Dogs: Dogs are allowed in the park and this hike is great as far as trail conditions go. Keep in mind this trail is frequented by mountain bikers in case your dog does not jive with them.
Camping: There is no camping allowed in North Cheyenne Canyon Park and camping in general near Colorado Springs is not ideal. However, if you need to camp in the area you can try Golden Eagle Campground. I personally have never stayed there, but it is an option for you.
Make it a Loop: This trail is not a loop, but their are several options to make a larger loop if you want. The map here shows all of the trails in the park. You might easily pair the Columbine trails with Buckhorn Cutoff or Lower Capt Jacks trails. This trail is also easily paired with the Helen Hunt trail (link) which is an easy addition to this hike.
Trail X Factor: The biggest X Factor for the Columbine trail is the trail itself. Although the total elevation gain is only about 1,100 feet, the trail has many switchbacks, climbs and drops into numerous valleys on the way to the summit. I would recommend bringing a good pair of hiking shoes or boots because the loose gravel on the trail can be hard to grip at times, especially if you are rocking Nike’s on the hike. The Columbine trail is heavily used by mountain bikes, so keep this in mind if you are looking for an alternative way to climb this trail.
Hike Tip(s): The Columbine trail is broken into three parts: lower, middle and upper. You can park at either the lower or middle section of the trail and begin your hike. However when Jackie and I hiked, we decided to tackle the whole trail. Just kidding, we honestly did not know that you could park higher up or we probably would have.
Best Views: The Columbine trail provides great views into the Cheyenne Canyon and Colorado Springs once you get a bit higher on the hike. There are ample opportunities to photograph the valley on the way up to Helen Hunt Falls. If you are looking to take some long exposure shots of the waterfall, be sure to bring filters and a tripod to maximize the photo opportunities around the river and falls themselves.

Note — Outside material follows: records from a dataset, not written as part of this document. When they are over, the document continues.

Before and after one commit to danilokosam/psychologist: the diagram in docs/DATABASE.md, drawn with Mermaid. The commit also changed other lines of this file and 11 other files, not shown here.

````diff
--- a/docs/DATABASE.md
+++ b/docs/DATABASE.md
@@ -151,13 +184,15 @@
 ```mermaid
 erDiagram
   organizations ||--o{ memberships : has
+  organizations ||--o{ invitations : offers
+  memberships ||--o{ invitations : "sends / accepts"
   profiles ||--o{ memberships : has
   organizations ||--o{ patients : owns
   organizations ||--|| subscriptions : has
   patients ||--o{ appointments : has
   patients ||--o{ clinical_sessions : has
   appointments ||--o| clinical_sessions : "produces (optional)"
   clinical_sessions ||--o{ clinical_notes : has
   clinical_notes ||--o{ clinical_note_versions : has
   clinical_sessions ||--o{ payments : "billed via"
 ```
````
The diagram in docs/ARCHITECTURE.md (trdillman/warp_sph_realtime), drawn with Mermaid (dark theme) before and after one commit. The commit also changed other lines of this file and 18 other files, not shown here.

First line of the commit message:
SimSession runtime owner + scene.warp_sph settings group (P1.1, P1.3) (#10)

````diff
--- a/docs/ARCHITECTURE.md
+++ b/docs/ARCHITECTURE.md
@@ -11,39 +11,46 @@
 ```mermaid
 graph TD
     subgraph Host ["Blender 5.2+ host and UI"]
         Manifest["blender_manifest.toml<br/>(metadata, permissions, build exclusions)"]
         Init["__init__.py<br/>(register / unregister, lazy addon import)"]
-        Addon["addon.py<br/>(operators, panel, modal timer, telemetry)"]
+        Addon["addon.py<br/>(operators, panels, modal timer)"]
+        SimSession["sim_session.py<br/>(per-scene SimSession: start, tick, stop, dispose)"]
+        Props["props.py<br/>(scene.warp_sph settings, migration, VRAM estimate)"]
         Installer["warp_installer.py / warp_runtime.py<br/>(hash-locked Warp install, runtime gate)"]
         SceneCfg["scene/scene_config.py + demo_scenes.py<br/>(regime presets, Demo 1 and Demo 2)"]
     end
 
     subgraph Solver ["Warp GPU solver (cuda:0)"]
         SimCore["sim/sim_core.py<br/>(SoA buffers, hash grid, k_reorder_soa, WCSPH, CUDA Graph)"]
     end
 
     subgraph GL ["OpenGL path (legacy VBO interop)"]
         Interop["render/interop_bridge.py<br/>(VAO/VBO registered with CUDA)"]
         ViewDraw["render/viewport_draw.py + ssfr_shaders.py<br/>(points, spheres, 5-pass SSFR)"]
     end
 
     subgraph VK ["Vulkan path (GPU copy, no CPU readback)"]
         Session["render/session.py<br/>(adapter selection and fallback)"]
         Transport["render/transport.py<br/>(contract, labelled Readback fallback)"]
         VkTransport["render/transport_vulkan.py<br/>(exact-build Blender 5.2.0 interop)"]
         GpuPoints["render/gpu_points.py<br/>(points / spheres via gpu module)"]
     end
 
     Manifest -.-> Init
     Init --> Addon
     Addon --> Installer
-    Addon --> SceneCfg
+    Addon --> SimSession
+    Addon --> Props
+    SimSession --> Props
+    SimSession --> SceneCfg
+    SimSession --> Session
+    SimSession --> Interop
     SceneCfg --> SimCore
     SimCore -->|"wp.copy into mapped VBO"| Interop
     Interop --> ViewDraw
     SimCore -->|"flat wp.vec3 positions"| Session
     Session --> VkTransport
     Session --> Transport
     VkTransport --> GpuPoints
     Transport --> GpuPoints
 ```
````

My Trip to Columbine Trail: May 2016
When we were driving to find the trailhead, we did have a bit of trouble. My advice is to take S. Cheyenne Road and park in the first lot/picnic area on the left. This area is directly across the street from the Starsmore Visitor and Nature center where the lower Columbine TH starts (behind the building). Once we found the trail it was very easy to follow all the way up to Helen Hunt Falls.
The trail itself stays flat for about a mile or so and then begins a steady climb with several switchbacks along the way. I was glad I wore hiking boots because while the trail was never wicked steep, it did consist of loose gravel which I imagined could be very hard to grip with sneakers. For the first 2 miles or so, the trail follows the access road which brings lazy people cars, up to Helen Hunt Falls. It was a great to see the trail peel away from the road after a while so that some of the traffic noise melted away into the aspen trees around us.
The middle section of the Columbine trail provided great views into Cheyenne Valley and of the Broadmoor. This part of the trail can be mentally taxing as it drops into a few valleys and then climbs back up the other side of them with many switchbacks along the way.
Once we reached the upper section of the Columbine trail it was a short 15 minutes or so until we encountered the Helen Hunt parking lot which was chock full of cars. I fully realize it is a smug attitude to have, but I always take satisfaction in hiking to see views that others drive to. We enjoyed the beautiful waterfalls in the area, snapped several pictures and headed back down.
As always, the hike back down to the car was a lot easier and quicker than the hike up. However, this hike did prove to be a bit of an anomaly because of the many switchbacks that we had to climb on the way back to the parking lot.
Overall, I would recommend this hike, but would probably start from the middle section of the trail. The lower portion does not add much to the hike and takes away about 2 miles RT.